The stress hormone cortisol reduces altruistic behavior and alters activity in brain regions linked to social decision making—but only in people who are better at imagining others’ mental states, according to new research published in The Journal of Neuroscience.
In a study from Universität Hamburg, participants decided how much money to donate to a selection of charities before and after completing a stressful public-speaking task while researchers monitored their brain activity with fMRI.
To simulate the personal cost of making an altruistic decision, the participants received a portion of the money they did not donate. Before the stressful task, people with higher mentalizing ability, or the ability to imagine others’ mental states, donated more money than people with low mentalizing ability.
In people with high mentalizing ability, increased levels of the stress hormone cortisol decreased donations; cortisol had no effect on people with low mentalizing ability.
The researchers could predict how high mentalizers would choose to donate based on activity in the dorsolateral prefrontal cortex (DLPFC), a brain region involved in social decision making.

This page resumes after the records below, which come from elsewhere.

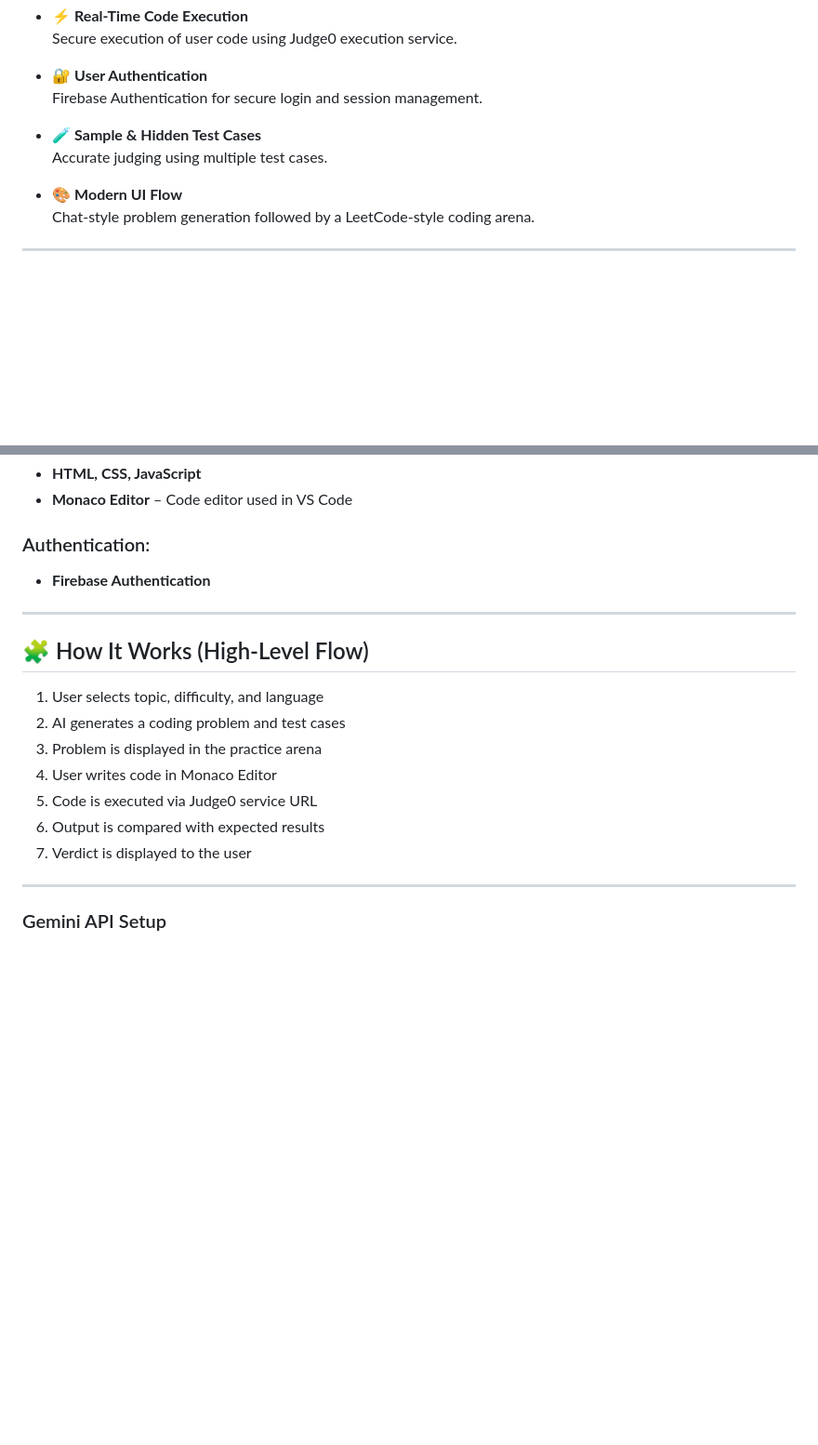
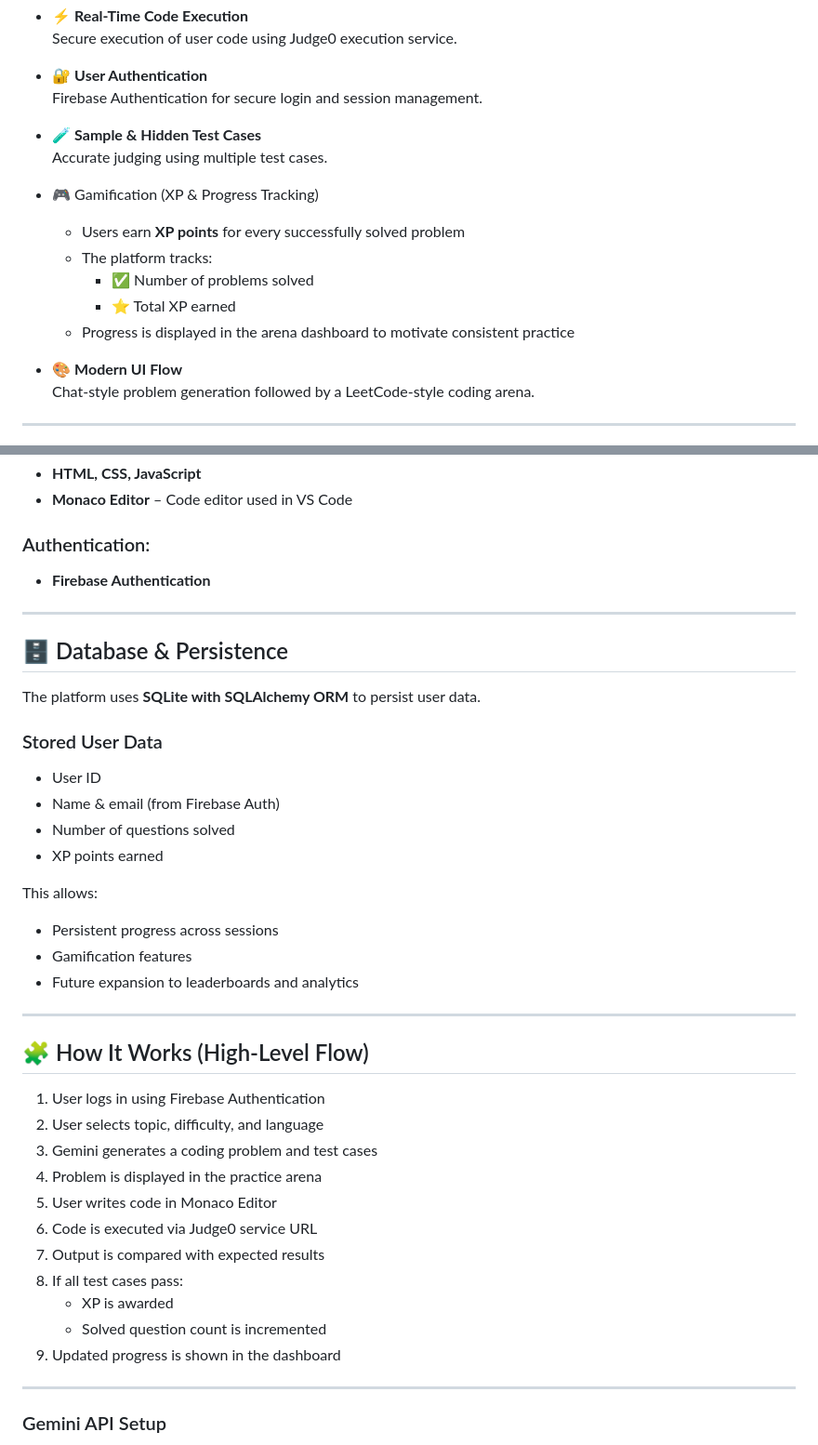
Before and after one commit to Manish-N-2006/AI-Practice-Areana-Coding-Questions-Generator, a Markdown page: README.md, 2 parts joined by grey strips. Shown at 93% size. GitHub-like rendering; blank space fills up the shorter version.

```diff
--- a/README.md
+++ b/README.md
@@ -32,6 +32,13 @@
 - 🧪 **Sample & Hidden Test Cases**
   Accurate judging using multiple test cases.
 
+- 🎮 Gamification (XP & Progress Tracking)
+   - Users earn **XP points** for every successfully solved problem
+   - The platform tracks:
+        - ✅ Number of problems solved
+        - ⭐ Total XP earned
+   - Progress is displayed in the arena dashboard to motivate consistent practice
+
 - 🎨 **Modern UI Flow**
   Chat-style problem generation followed by a LeetCode-style coding arena.
 
@@ -56,15 +63,37 @@
 
 ---
 
+## 🗄️ Database & Persistence
+
+The platform uses **SQLite with SQLAlchemy ORM** to persist user data.
+
+### Stored User Data
+- User ID
+- Name & email (from Firebase Auth)
+- Number of questions solved
+- XP points earned
+
+This allows:
+- Persistent progress across sessions
+- Gamification features
+- Future expansion to leaderboards and analytics
+
+---
+
+
 ## 🧩 How It Works (High-Level Flow)
 
-1. User selects topic, difficulty, and language
-2. AI generates a coding problem and test cases
-3. Problem is displayed in the practice arena
-4. User writes code in Monaco Editor
-5. Code is executed via Judge0 service URL
-6. Output is compared with expected results
-7. Verdict is displayed to the user
+1. User logs in using Firebase Authentication
+2. User selects topic, difficulty, and language
+3. Gemini generates a coding problem and test cases
+4. Problem is displayed in the practice arena
+5. User writes code in Monaco Editor
+6. Code is executed via Judge0 service URL
+7. Output is compared with expected results
+8. If all test cases pass:
+   - XP is awarded
+   - Solved question count is incremented
+9. Updated progress is shown in the dashboard
 
 ---
 
```
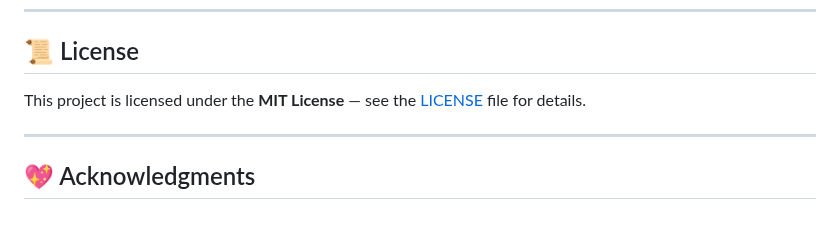
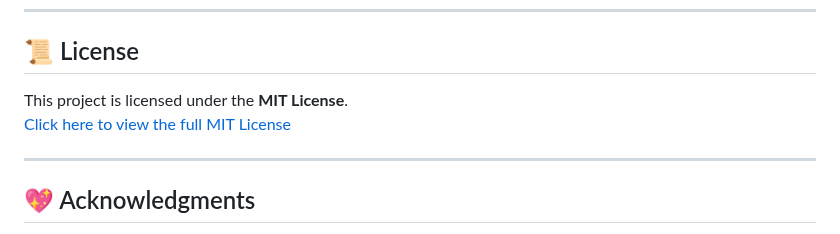
Before and after one commit to kuldeepsingh343/the-bean-restaurant, a Markdown page: README.md, the part around one of its changes. Rendered like a GitHub page.

```diff
--- a/README.md
+++ b/README.md
@@ -91,7 +93,8 @@ This project enhanced both my **technical skills** and **client-facing communica
 ---
 
 ## 📜 License
-This project is licensed under the **MIT License** — see the [LICENSE](./LICENSE) file for details.
+This project is licensed under the **MIT License**.
+[Click here to view the full MIT License](./LICENSE.md)
 
 ---
 
```
Also changed, not shown: other parts of README.md (+3 -1 lines).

Yet higher levels of cortisol infringed on this pattern, indicating stress reduced the neural representation of donations in the DLPFC.
These results reveal cortisol might alter the activity of the DLPFC, which has a more pronounced effect on people who rely on mentalizing to make social decisions.
Keywords; stress hormone, altruism, social decision making